[JURIST] A three-judge panel from the British Court of Appeal [official website] on Wednesday denied the appeals of five men convicted on charges of conspiring to cause death and suffering through a plan to detonate bombs in a crowded area near London. Each of the men was sentenced [JURIST report, AFP report] to at least 35 years in prison after a 14-month terrorism trial [JURIST report]. The trial revealed that some of the convicted men met two of the suicide bombers [MI5 press release] who carried out the attack on the London transit system [JURIST news archive] on July 7, 2005, although that fact was kept from the jury so as not to influence their deliberations. AP has more. BBC News has additional coverage.

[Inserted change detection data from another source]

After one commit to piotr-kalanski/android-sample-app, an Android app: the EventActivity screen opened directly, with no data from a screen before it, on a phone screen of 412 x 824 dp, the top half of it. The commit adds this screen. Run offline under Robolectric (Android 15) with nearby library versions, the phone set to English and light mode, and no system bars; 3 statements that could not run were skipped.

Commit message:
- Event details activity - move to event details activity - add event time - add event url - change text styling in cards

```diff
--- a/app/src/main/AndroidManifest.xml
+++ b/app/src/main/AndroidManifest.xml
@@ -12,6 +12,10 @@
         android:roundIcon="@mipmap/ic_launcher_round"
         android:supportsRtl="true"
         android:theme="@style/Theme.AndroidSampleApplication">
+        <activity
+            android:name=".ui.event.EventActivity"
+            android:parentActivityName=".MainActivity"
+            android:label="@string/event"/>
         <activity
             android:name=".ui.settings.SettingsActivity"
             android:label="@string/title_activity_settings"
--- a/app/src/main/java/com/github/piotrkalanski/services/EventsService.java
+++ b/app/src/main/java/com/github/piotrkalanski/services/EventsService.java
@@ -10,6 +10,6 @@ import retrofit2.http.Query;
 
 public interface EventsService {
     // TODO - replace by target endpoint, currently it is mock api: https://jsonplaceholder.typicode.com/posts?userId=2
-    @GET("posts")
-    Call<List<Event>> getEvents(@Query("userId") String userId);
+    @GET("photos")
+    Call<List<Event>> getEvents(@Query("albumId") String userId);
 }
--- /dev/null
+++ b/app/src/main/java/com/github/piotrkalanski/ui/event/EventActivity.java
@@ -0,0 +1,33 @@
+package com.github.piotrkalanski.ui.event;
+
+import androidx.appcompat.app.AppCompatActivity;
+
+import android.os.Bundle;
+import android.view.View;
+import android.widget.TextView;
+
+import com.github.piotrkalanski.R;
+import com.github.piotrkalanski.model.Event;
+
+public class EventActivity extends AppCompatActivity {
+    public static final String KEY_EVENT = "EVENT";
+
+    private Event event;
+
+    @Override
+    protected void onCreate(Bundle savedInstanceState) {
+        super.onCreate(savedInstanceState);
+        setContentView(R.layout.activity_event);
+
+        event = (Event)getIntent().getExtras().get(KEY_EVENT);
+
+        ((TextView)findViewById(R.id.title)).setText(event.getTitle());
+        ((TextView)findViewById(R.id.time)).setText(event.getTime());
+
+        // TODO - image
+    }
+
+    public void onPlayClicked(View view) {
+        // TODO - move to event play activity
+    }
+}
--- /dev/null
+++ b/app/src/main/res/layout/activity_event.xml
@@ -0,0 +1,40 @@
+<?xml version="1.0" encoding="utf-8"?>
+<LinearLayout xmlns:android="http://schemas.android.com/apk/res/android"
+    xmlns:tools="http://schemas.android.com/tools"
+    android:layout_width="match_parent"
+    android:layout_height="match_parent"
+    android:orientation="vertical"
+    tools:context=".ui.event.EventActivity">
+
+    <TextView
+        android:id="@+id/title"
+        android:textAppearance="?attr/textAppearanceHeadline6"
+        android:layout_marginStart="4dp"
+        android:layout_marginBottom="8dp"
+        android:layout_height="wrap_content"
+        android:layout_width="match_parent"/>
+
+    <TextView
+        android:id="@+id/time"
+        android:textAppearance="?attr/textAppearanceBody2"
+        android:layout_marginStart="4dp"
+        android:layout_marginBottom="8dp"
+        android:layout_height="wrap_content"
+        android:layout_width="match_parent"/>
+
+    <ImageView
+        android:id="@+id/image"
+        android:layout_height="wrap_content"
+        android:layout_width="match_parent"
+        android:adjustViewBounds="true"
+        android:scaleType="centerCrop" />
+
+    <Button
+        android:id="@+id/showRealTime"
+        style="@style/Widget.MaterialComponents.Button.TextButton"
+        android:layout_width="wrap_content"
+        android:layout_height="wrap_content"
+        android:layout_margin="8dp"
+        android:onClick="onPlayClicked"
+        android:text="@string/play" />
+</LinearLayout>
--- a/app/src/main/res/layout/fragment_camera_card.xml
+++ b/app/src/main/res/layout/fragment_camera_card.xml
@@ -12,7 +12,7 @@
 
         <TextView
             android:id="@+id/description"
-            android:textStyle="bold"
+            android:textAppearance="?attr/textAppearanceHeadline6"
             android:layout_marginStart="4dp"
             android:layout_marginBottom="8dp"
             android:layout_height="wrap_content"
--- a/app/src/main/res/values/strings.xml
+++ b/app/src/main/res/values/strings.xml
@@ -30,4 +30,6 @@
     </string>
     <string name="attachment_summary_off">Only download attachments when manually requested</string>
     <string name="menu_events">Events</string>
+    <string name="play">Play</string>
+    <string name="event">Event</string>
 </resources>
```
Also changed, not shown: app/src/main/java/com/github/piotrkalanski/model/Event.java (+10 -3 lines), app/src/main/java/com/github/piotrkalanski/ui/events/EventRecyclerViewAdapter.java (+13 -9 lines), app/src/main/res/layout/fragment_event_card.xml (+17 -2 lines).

Key to the Crown's case against the men was the testimony of Mohammed Babar [BBC profile], an American citizen of Pakistani descent who worked with the defendants and later pleaded guilty to terrorism charges [CNN report] in New York in 2004. Mohammed Momin Khawaja [CBC backgrounder], who was arrested and charged [JURIST report] in connection with the operation in Canada and is currently awaiting trial there, was identified at trial as another co-conspirator.